This year a new ingredient seems to have been added to the recipe for mediocrity served up by many ill-prepared candidates: a list of supposedly sophisticated vocabulary words to be stirred into the writing whatever the subject. Of course, ‘plethora’ and ‘myriad’ were the pioneers of this practice and they have now been followed by amongst others ‘heinous’, ‘aspirational’ and ‘lackadaisical’. I don’t know where this list originated from but it has been evident through enough papers to suggest it has been shared prolifically. Again, hapless and obviously quite conscientious students often list these words as part of their planning and tick them off as they manage to incorporate them in their writing. Unfortunately, they often have only a partial understanding of these words and their meaning and the appropriateness of their use and inclusion serves only to further mangle and warp the already curdled mess being created. Of course a developed and ambitious vocabulary is a vital asset which can only be developed over time. Students being told to somehow shoe-horn in a top ten of ‘posh’ words doesn’t work and if anything weakens responses. Teachers may follow these methods in the belief that such techniques serve as a safety net and thus herd the weakest performers through the gates of attainment, but equally this practice blights the skill and flair of the more capable students who are able to achieve so much more, thus limiting their chances of accessing the higher grades.

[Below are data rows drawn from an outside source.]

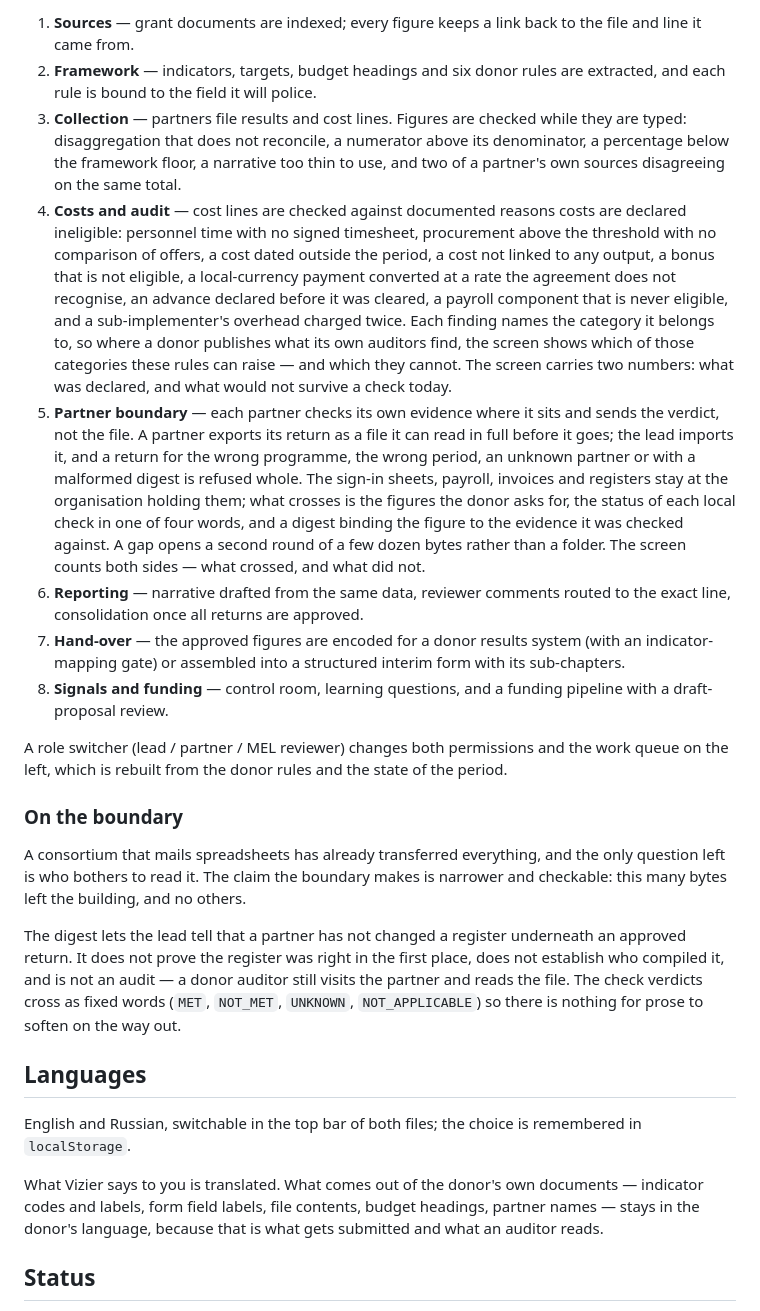
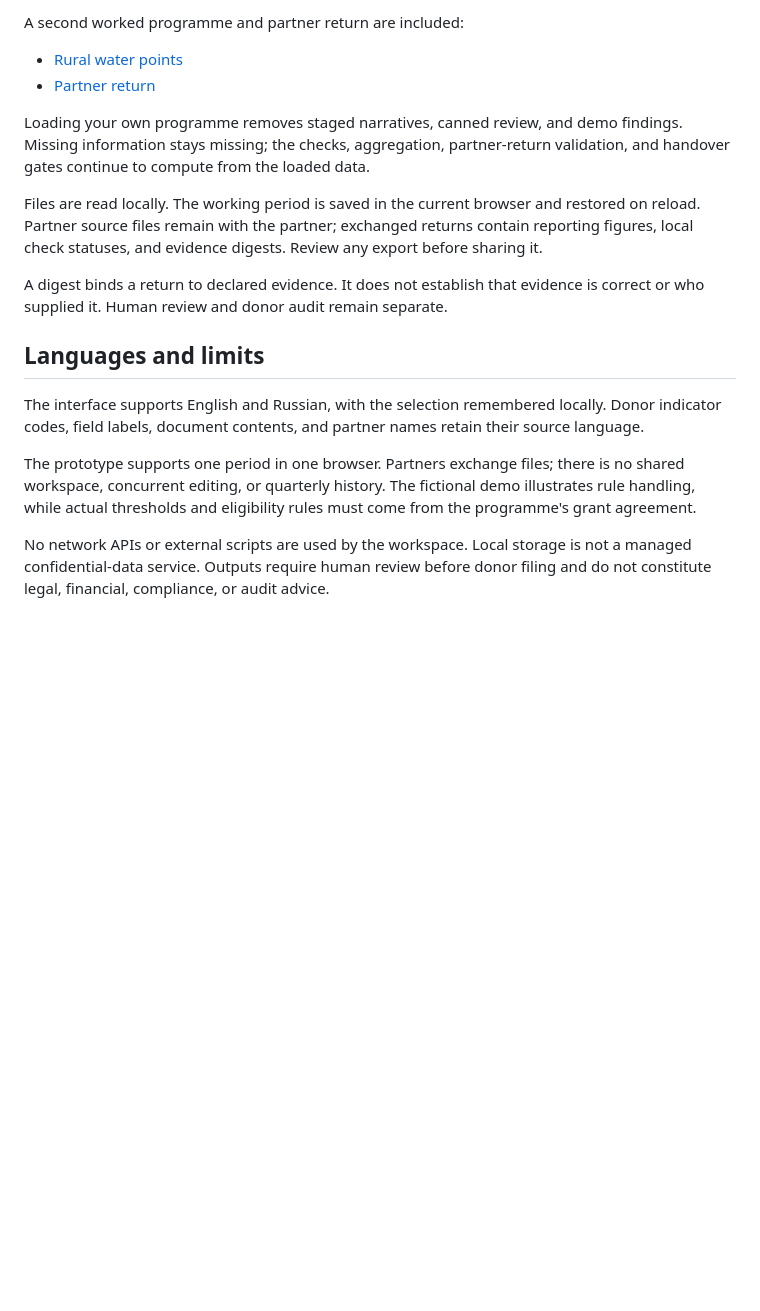
Before and after one commit to vassiliylakhonin/vizier4dev, a Markdown page: README.md, the part around one of its changes. Rendered like a GitHub page; blank space fills up the shorter version.

```diff
--- a/README.md
+++ b/README.md
@@ -37,26 +27,20 @@ A reporting period for a four-partner, EU-funded action, run end to end:
 
-1. **Sources** — grant documents are indexed; every figure keeps a link back to the file and line it came from.
-2. **Framework** — indicators, targets, budget headings and six donor rules are extracted, and each rule is bound to the field it will police.
-3. **Collection** — partners file results and cost lines. Figures are checked while they are typed: disaggregation that does not reconcile, a numerator above its denominator, a percentage below the framework floor, a narrative too thin to use, and two of a partner's own sources disagreeing on the same total.
-4. **Costs and audit** — cost lines are checked against documented reasons costs are declared ineligible: personnel time with no signed timesheet, procurement above the threshold with no comparison of offers, a cost dated outside the period, a cost not linked to any output, a bonus that is not eligible, a local-currency payment converted at a rate the agreement does not recognise, an advance declared before it was cleared, a payroll component that is never eligible, and a sub-implementer's overhead charged twice. Each finding names the category it belongs to, so where a donor publishes what its own auditors find, the screen shows which of those categories these rules can raise — and which they cannot. The screen carries two numbers: what was declared, and what would not survive a check today.
-5. **Partner boundary** — each partner checks its own evidence where it sits and sends the verdict, not the file. A partner exports its return as a file it can read in full before it goes; the lead imports it, and a return for the wrong programme, the wrong period, an unknown partner or with a malformed digest is refused whole. The sign-in sheets, payroll, invoices and registers stay at the organisation holding them; what crosses is the figures the donor asks for, the status of each local check in one of four words, and a digest binding the figure to the evidence it was checked against. A gap opens a second round of a few dozen bytes rather than a folder. The screen counts both sides — what crossed, and what did not.
-6. **Reporting** — narrative drafted from the same data, reviewer comments routed to the exact line, consolidation once all returns are approved.
-7. **Hand-over** — the approved figures are encoded for a donor results system (with an indicator-mapping gate) or assembled into a structured interim form with its sub-chapters.
-8. **Signals and funding** — control room, learning questions, and a funding pipeline with a draft-proposal review.
+A second worked programme and partner return are included:
 
-A role switcher (lead / partner / MEL reviewer) changes both permissions and the work queue on the left, which is rebuilt from the donor rules and the state of the period.
+- [Rural water points](examples/rural-water-points.json)
+- [Partner return](examples/partner-return-oblast-vodokanal.json)
 
-### On the boundary
+Loading your own programme removes staged narratives, canned review, and demo findings. Missing information stays missing; the checks, aggregation, partner-return validation, and handover gates continue to compute from the loaded data.
 
-A consortium that mails spreadsheets has already transferred everything, and the only question left is who bothers to read it. The claim the boundary makes is narrower and checkable: this many bytes left the building, and no others.
+Files are read locally. The working period is saved in the current browser and restored on reload. Partner source files remain with the partner; exchanged returns contain reporting figures, local check statuses, and evidence digests. Review any export before sharing it.
 
-The digest lets the lead tell that a partner has not changed a register underneath an approved return. It does not prove the register was right in the first place, does not establish who compiled it, and is not an audit — a donor auditor still visits the partner and reads the file. The check verdicts cross as fixed words (`MET`, `NOT_MET`, `UNKNOWN`, `NOT_APPLICABLE`) so there is nothing for prose to soften on the way out.
+A digest binds a return to declared evidence. It does not establish that evidence is correct or who supplied it. Human review and donor audit remain separate.
 
-## Languages
+## Languages and limits
 
-English and Russian, switchable in the top bar of both files; the choice is remembered in `localStorage`.
+The interface supports English and Russian, with the selection remembered locally. Donor indicator codes, field labels, document contents, and partner names retain their source language.
 
-What Vizier says to you is translated. What comes out of the donor's own documents — indicator codes and labels, form field labels, file contents, budget headings, partner names — stays in the donor's language, because that is what gets submitted and what an auditor reads.
+The prototype supports one period in one browser. Partners exchange files; there is no shared workspace, concurrent editing, or quarterly history. The fictional demo illustrates rule handling, while actual thresholds and eligibility rules must come from the programme's grant agreement.
 
-## Status
+No network APIs or external scripts are used by the workspace. Local storage is not a managed confidential-data service. Outputs require human review before donor filing and do not constitute legal, financial, compliance, or audit advice.
 
```
Also changed, not shown: other parts of README.md (+19 -59 lines).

‘Writing in turbulent times …’
English Literature scripts also provide evidence of often muddled and misguided preparation. An easy to spot current favourite is the pre-prepared introduction; a generic paragraph probably penned by the teacher which aims to provide a pseudo sophisticated opening to any question set. Examiners are always looking for individual responses to texts and teaching students to begin their answers, ‘Writing in turbulent times …’ to give a sense of context does them no favours and often limits them. I have heard a teacher state with certainty that ‘training’ students to start their essays in this way is the only way to achieve Level 9. I would disagree. If the remainder of the response does not match the standard of the ready-made introduction, then it sticks out like the proverbial and if it does it begs the question – why did the student need this ‘assistance’ in the first place?
I dislike the word ‘training’ now more often used in English teaching and exam preparation. It suggests a rigidity of approach which is stifling. English Literature dropped out of the Top Ten A’ Level subjects for the first time this year and I wondered if the strait-jacket of some GCSE teaching is partly responsible. At the risk of sounding like some evangelical out-dated hippy, students in English need to be given the opportunity to explore their own ideas and develop their responses in a way that is not hindered by teaching reliant on a seemingly never-ending PowerPoint and a predictable booklet.
This summer I have marked thousands of GCSE responses and I do so throughout the year. Some are refreshingly brilliant but too many students seem to have been taught to apply certain formulae and structures to their answers as a priority rather than ensuring they understand the text. This doesn’t work and is no substitute for teaching which allows students to develop their own ideas and a deep love of language.
To go back to Dickens and the M’Choakumchild school – children are not horses and can’t be trained to perform – this approach may lead them to water but it will not make them think.